“Accessing behavioral health care in our state can be complex and difficult, making it challenging for Coloradans to get the care they need to maintain their health and well-being,” said Sen. Faith Winter, D-Westminster, sponsor of HB 1281. “This critical investment will address these inequities as we continue working toward building a healthier Colorado for all.”
Outside of behavioral health, other legislation aims to boost the health care industry at large. SB 226 spends $61 million on education, training, recruitment and retention of health care workers; HB 1325 develops alternative payment models for health care services; and HB 1370 lowers costs for prescription drugs by requiring insurance companies to pass along the savings from manufacturers’ rebates.
“I am proud we are making health care more accessible, affordable and reliable in Colorado, as we take bold steps to lower the cost of prescription drugs and save health care workers money,” Polis said. “We are making transformational investments in our public health system to ensure health care readiness for any current or future public health need.”
On Thursday and Friday, Polis signed several efforts to tackle crime in Colorado, including SB 145, which spends $30.5 million to fund prevention and crisis intervention in high-crime areas; law enforcement recruitment, retention, tuition and training; and, improving law enforcement diversity.
“This legislation recognizes the critical need for communities to develop crime prevention and intervention strategies specific to their local needs,” said Debbie Oldenettel, deputy director of the Division of Criminal Justice. “At the same time, it addresses the need for retaining and recruiting law enforcement, particularly those who represent the communities they serve.”
Other crime-prevention bills signed include SB 1, which creates a $10.3 million grant program to upgrade high-crime neighborhoods; HB 1003, which spends $4 million on projects that prevent youth crime; HB 1234, which spends $2 million on projects that prevent identity-based crime; and HB 1120, which reauthorizes the School Security Disbursement Program to fund safety strategies in local schools.
Larger investments include SB 183, using $48 million to fund and expand crime victim resources, and SB 196, which allocates nearly $62 million in early intervention and diversion efforts to keep people with mental health and substance abuse issues out of the criminal justice system.

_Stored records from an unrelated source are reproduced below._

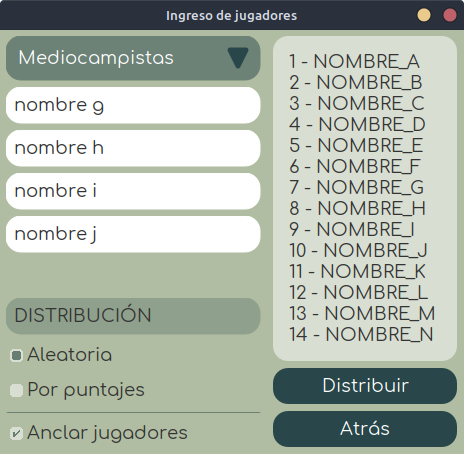
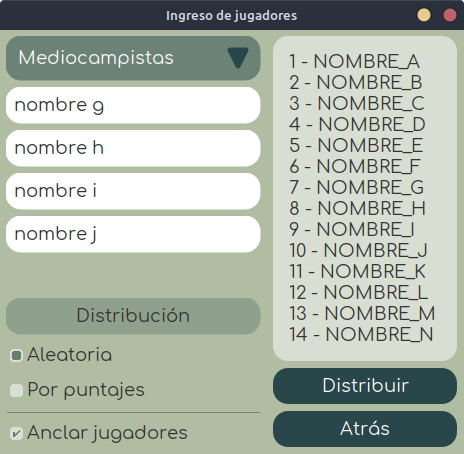
fix labels text case and minor typo

Changed region(s): [[0.0302, 0.6784, 0.4224, 0.7093]]

diff --git a/src/main/java/armameeldoparti/controllers/ResultsController.java b/src/main/java/armameeldoparti/controllers/ResultsController.java
@@ -18,6 +18,7 @@ import java.awt.Graphics2D;
 import java.util.ArrayList;
 import java.util.Arrays;
 import java.util.List;
+import java.util.Map;
 import javax.swing.JComponent;
 import javax.swing.JTable;
 import javax.swing.SwingConstants;
@@ -169,7 +170,7 @@ public class ResultsController extends Controller<ResultsView> {
     );
 
     if (CommonFields.getDistribution() == Constants.MIX_BY_SKILL_POINTS) {
-      for (int teamIndex = 0; teamIndex < 2; teamIndex++) {
+      for (int teamIndex = 0; teamIndex < teams.size(); teamIndex++) {
         table.setValueAt(
             teams.get(teamIndex)
                  .getTeamPlayers()
@@ -242,38 +243,36 @@ public class ResultsController extends Controller<ResultsView> {
    * Fills the table cells whose texts do not change.
    */
   private void fillTableFields() {
-    for (int teamIndex = 0; teamIndex < 2; teamIndex++) {
+    int rowCount = table.getRowCount() - 1;
+
+    Map<Position, String> positionsMap = CommonFields.getPositionsMap();
+
+    for (int teamIndex = 0; teamIndex < teams.size(); teamIndex++) {
       table.setValueAt("EQUIPO " + (teamIndex + 1), 0, teamIndex + 1);
     }
-
-    int rowCount = table.getRowCount() - 1;
 
     for (int rowIndex = 1; rowIndex < rowCount; rowIndex++) {
       if (rowIndex == 1) {
         table.setValueAt(
-            CommonFields.getPositionsMap()
-                        .get(Position.CENTRAL_DEFENDER),
+            positionsMap.get(Position.CENTRAL_DEFENDER),
             rowIndex,
             0
         );
       } else if (rowIndex < 4) {
         table.setValueAt(
-            CommonFields.getPositionsMap()
-                        .get(Position.LATERAL_DEFENDER),
+            positionsMap.get(Position.LATERAL_DEFENDER),
             rowIndex,
             0
         );
       } else if (rowIndex < 6) {
         table.setValueAt(
-            CommonFields.getPositionsMap()
-                        .get(Position.MIDFIELDER),
+            positionsMap.get(Position.MIDFIELDER),
             rowIndex,
             0
         );
       } else if (rowIndex < 7) {
         table.setValueAt(
-            CommonFields.getPositionsMap()
-                        .get(Position.FORWARD),
+            positionsMap.get(Position.FORWARD),
             rowIndex,
             0
         );
@@ -281,19 +280,17 @@ public class ResultsController extends Controller<ResultsView> {
     }
 
     if (CommonFields.getDistribution() == Constants.MIX_BY_SKILL_POINTS) {
-      for (int teamIndex = 0; teamIndex < 2; teamIndex++) {
+      for (int teamIndex = 0; teamIndex < teams.size(); teamIndex++) {
         table.setValueAt(
-            teamIndex == 0 ? CommonFields.getPositionsMap()
-                                         .get(Position.GOALKEEPER)
-                           : "PUNTAJE DEL EQUIPO",
+            teamIndex == 0 ? positionsMap.get(Position.GOALKEEPER)
+                           : "Puntuación del equipo",
             table.getRowCount() + teamIndex - 2,
             0
         );
       }
     } else {
       table.setValueAt(
-          CommonFields.getPositionsMap()
-                      .get(Position.GOALKEEPER),
+          positionsMap.get(Position.GOALKEEPER),
           table.getRowCount() - 1,
           0
       );
@@ -384,12 +381,14 @@ public class ResultsController extends Controller<ResultsView> {
               return c;
             }
 
-            Player playerOnCell = (Player) CommonFields.getPlayersSets()
-                                                       .values()
-                                                       .stream()
-                                                       .flatMap(List::stream)
-                                                       .filter(player -> player.getName() == value)
-                                                       .toArray()[0];
+            Player playerOnCell = CommonFunctions.retrieveOptional(
+                CommonFields.getPlayersSets()
+                            .values()
+                            .stream()
+                            .flatMap(List::stream)
+                            .filter(player -> player.getName() == value)
+                            .findFirst()
+            );
 
             c.setBackground(
                 playerOnCell.getAnchorageNumber() != 0

diff --git a/src/main/java/armameeldoparti/views/AnchoragesView.java b/src/main/java/armameeldoparti/views/AnchoragesView.java
@@ -91,19 +91,10 @@ public class AnchoragesView extends View {
 
   @Override
   protected void initializeInterface() {
-    CommonFields.getPlayersSets()
-                .forEach((position, playersSet) -> {
-                  fillCheckboxesSet(playersSet, checkboxesMap.get(position));
-                  addCheckboxesSet(
-                      checkboxesMap.get(position),
-                      CommonFields.getPositionsMap()
-                                  .get(position)
-                  );
-                });
-
     masterPanel.add(leftPanel, Constants.MIG_LAYOUT_WEST);
     masterPanel.add(rightPanel, Constants.MIG_LAYOUT_EAST);
 
+    addCheckBoxes();
     addTextArea();
     addButtons();
     add(masterPanel);
@@ -155,6 +146,22 @@ public class AnchoragesView extends View {
   // ---------------------------------------- Private methods -----------------------------------
 
   /**
+   * Adds the players checkboxes and their position labels.
+   */
+  private void addCheckBoxes() {
+    Map<Position, String> positionsMap = CommonFields.getPositionsMap();
+
+    CommonFields.getPlayersSets()
+                .forEach((position, playersSet) -> {
+                  fillCheckboxesSet(playersSet, checkboxesMap.get(position));
+                  addCheckboxesSet(
+                      checkboxesMap.get(position),
+                      CommonFunctions.capitalize(positionsMap.get(position))
+                  );
+                });
+  }
+
+  /**
    * Adds the text area where to display the anchorages.
    */
   private void addTextArea() {
@@ -186,7 +193,7 @@ public class AnchoragesView extends View {
    */
   private void addCheckboxesSet(List<JCheckBox> cbSet, String labelText) {
     leftPanel.add(
-        new CustomLabel(labelText, SwingConstants.LEFT),
+        new CustomLabel(labelText, SwingConstants.CENTER),
         CommonFunctions.buildMigLayoutConstraints(
           Constants.MIG_LAYOUT_GROWX,
           Constants.MIG_LAYOUT_SPAN

diff --git a/src/main/java/armameeldoparti/utils/common/Constants.java b/src/main/java/armameeldoparti/utils/common/Constants.java
@@ -144,8 +144,6 @@ public final class Constants {
   public static final String MIG_LAYOUT_WEST = "west";
   public static final String MIG_LAYOUT_WRAP = "wrap";
   public static final String MIG_LAYOUT_WRAP_2 = MIG_LAYOUT_WRAP + " 2";
-  public static final String MIX_OPTION_RANDOM = "Aleatoriamente";
-  public static final String MIX_OPTION_BY_SKILL = "Por puntuaciones";
   public static final String MSG_ERROR_INVALID_STRING = "El nombre del jugador debe estar formado"
                                                         + " por letras de la A a la Z";
   public static final String MSG_ERROR_INVALID_NAME = "El nombre del jugador no puede estar vacío,"
@@ -249,16 +247,6 @@ public final class Constants {
       Constants.ROUNDED_BORDER_INSETS_GENERAL,
       Constants.ROUNDED_BORDER_INSETS_GENERAL,
       Constants.ROUNDED_BORDER_INSETS_GENERAL
-  );
-
-  /**
-   * Possible players distribution methods.
-   */
-  public static final List<String> OPTIONS_MIX = Collections.unmodifiableList(
-      Arrays.asList(
-        MIX_OPTION_RANDOM,
-        MIX_OPTION_BY_SKILL
-      )
   );
 
   /**

diff --git a/src/main/java/armameeldoparti/views/NamesInputView.java b/src/main/java/armameeldoparti/views/NamesInputView.java
@@ -70,7 +70,7 @@ public class NamesInputView extends View {
    * Builds the names input view.
    */
   public NamesInputView() {
-    super("Ingreso de jugadores", String.join(" ", Constants.MIG_LAYOUT_WRAP, "2"));
+    super("Ingreso de jugadores", Constants.MIG_LAYOUT_WRAP_2);
 
     leftPanel = new JPanel(new MigLayout(Constants.MIG_LAYOUT_WRAP, Constants.MIG_LAYOUT_GROW));
     leftTopPanel = new JPanel(new MigLayout(Constants.MIG_LAYOUT_WRAP));
@@ -201,7 +201,7 @@ public class NamesInputView extends View {
     radioButtonBySkillPoints = new CustomRadioButton("Por puntajes");
 
     leftBottomPanel.add(
-        new CustomLabel("DISTRIBUCIÓN", SwingConstants.LEFT),
+        new CustomLabel("Distribución", SwingConstants.CENTER),
         CommonFunctions.buildMigLayoutConstraints(
           Constants.MIG_LAYOUT_GROWX,
           Constants.MIG_LAYOUT_PUSHX

diff --git a/src/main/java/armameeldoparti/views/HelpView.java b/src/main/java/armameeldoparti/views/HelpView.java
@@ -95,7 +95,7 @@ public class HelpView extends View {
    * Adds the text field where to display the current page title.
    */
   private void addPageTitleTextField() {
-    pageTitleTextField = new CustomLabel(SwingConstants.CENTER);
+    pageTitleTextField = new CustomLabel(null, SwingConstants.CENTER);
 
     masterPanel.add(pageTitleTextField, Constants.MIG_LAYOUT_GROW);
   }
@@ -113,7 +113,7 @@ public class HelpView extends View {
    * Adds the reading progress label.
    */
   private void addPagesLabel() {
-    pagesCounter = new CustomLabel(SwingConstants.CENTER);
+    pagesCounter = new CustomLabel(null, SwingConstants.CENTER);
 
     masterPanel.add(pagesCounter, Constants.MIG_LAYOUT_GROWX);
   }

diff --git a/src/main/java/armameeldoparti/views/SkillPointsInputView.java b/src/main/java/armameeldoparti/views/SkillPointsInputView.java
@@ -100,12 +100,13 @@ public class SkillPointsInputView extends View {
    * Adds the spinners to their corresponding panel.
    */
   private void addSpinners() {
+    Map<Position, String> positionsMap = CommonFields.getPositionsMap();
+
     for (Position position : Position.values()) {
       masterPanel.add(
           new CustomLabel(
-            CommonFields.getPositionsMap()
-                        .get(position),
-            SwingConstants.LEFT
+            CommonFunctions.capitalize(positionsMap.get(position)),
+            SwingConstants.CENTER
           ),
           CommonFunctions.buildMigLayoutConstraints(
             Constants.MIG_LAYOUT_GROW,

diff --git a/src/main/java/armameeldoparti/utils/common/custom/graphical/CustomLabel.java b/src/main/java/armameeldoparti/utils/common/custom/graphical/CustomLabel.java
@@ -23,16 +23,6 @@ public class CustomLabel extends JLabel {
   // ---------------------------------------- Constructors --------------------------------------
 
   /**
-   * Builds a basic empty label using the established program aesthetics.
-   *
-   * @param alignment The label text alignment.
-   */
-  public CustomLabel(int alignment) {
-    super();
-    setUpGraphicalProperties(alignment);
-  }
-
-  /**
    * Builds a basic label using the established program aesthetics.
    *
    * @param text      The label text.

“We are delivering real results to make Colorado communities safer,” Polis said. “Every Coloradan has the right to a safe community, and today, we are one step closer to my goal of making Colorado one of the 10 safest states in the country in the next five years.”

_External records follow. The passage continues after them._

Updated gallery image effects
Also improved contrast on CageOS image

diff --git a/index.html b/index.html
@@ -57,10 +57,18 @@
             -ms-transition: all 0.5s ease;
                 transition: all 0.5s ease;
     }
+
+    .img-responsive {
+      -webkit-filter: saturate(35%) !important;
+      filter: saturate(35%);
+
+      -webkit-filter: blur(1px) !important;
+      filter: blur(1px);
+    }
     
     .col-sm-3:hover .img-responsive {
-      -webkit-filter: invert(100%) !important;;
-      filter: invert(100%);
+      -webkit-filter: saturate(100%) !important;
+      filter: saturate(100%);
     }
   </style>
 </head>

The following bills were also signed this week:
• SB 206 creates a new office for addressing climate change.
• HB 1133 pays $57 million to prepay state employer insurance premiums.
• HB 1292 allows tobacco funds to be used for oral health programs.
• HB 1301 changes the tax treatment of hydroponic equipment used in farms.
• SB 35 establishes insurance coverage requirements for work accidents for commercial drivers.
• HB 1091 provides court opinions online free.
• SB 106 mandates contract health care administrators comply with conflict-of-interest policies.
• SB 18 expands the court texts reminder program.
• SB 188 creates the Public Defender and Prosecutor Behavioral Health Support Program.